Assignment → Show all lines below holding the string "walkthrough".
(Beginning of The records)
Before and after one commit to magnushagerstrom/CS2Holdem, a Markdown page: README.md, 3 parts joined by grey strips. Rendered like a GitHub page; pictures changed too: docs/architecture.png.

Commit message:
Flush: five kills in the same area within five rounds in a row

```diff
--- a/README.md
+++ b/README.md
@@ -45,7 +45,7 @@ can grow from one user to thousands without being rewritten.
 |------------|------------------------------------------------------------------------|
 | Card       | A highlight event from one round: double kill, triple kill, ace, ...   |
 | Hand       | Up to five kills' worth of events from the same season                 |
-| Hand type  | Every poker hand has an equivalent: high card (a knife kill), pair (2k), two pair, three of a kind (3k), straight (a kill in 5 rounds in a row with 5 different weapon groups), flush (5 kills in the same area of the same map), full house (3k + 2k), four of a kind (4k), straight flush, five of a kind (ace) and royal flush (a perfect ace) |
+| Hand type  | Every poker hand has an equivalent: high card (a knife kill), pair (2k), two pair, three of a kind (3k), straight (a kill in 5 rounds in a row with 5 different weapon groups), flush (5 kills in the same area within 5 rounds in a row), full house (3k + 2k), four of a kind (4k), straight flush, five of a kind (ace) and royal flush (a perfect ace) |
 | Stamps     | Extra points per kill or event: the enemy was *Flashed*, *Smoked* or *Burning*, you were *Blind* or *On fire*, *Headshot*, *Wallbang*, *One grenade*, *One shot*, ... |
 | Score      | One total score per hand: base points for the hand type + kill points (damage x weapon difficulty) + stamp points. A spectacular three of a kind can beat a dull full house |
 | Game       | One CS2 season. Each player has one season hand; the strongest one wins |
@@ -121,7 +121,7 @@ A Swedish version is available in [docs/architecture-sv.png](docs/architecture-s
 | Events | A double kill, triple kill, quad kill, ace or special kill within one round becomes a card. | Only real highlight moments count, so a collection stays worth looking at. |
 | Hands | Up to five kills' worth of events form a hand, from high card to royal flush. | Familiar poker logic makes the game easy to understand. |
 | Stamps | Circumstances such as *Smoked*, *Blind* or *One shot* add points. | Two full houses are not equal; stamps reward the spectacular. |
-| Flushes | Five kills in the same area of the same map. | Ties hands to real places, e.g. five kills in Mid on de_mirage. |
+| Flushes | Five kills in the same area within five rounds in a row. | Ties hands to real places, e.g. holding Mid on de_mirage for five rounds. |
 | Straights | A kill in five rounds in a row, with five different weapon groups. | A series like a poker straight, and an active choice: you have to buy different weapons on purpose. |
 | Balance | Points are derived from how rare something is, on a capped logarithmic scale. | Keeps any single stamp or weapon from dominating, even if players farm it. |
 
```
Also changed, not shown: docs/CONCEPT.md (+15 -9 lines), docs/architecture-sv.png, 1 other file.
(End of The records)
(Beginning of The records)
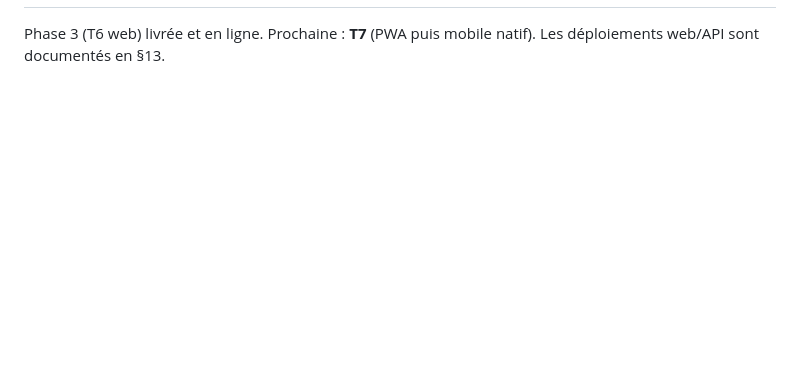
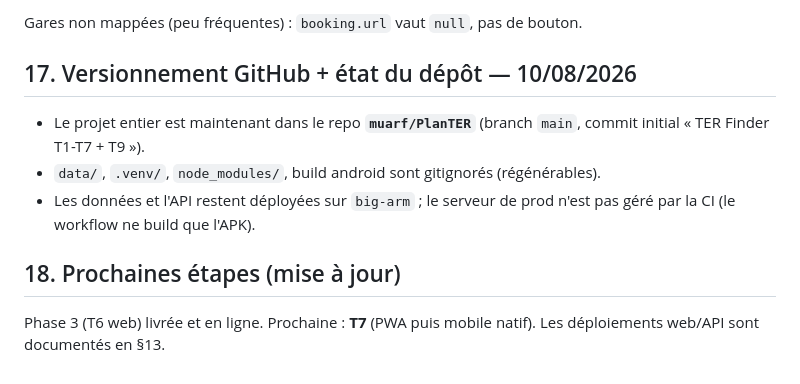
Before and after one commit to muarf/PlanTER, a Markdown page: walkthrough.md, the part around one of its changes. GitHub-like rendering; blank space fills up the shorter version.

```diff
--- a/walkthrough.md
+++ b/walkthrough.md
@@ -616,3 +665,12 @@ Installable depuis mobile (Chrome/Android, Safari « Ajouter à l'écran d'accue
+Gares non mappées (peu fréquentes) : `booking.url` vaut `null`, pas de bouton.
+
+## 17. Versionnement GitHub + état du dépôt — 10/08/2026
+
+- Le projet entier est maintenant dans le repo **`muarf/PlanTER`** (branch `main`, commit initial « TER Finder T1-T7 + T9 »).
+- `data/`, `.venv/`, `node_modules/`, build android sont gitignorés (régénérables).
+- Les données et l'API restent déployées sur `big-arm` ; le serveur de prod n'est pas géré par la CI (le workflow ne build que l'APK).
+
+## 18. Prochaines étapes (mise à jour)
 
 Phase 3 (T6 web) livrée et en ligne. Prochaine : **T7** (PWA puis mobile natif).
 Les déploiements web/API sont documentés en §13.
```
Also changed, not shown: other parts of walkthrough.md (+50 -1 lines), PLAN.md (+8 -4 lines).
(End of The records)
Task solution →
Before and after one commit to muarf/PlanTER, a Markdown page: walkthrough.md, the part around one of its changes. GitHub-like rendering; blank space fills up the shorter version.
--- a/walkthrough.md
+++ b/walkthrough.md
Also changed, not shown: other parts of walkthrough.md (+50 -1 lines), PLAN.md (+8 -4 lines).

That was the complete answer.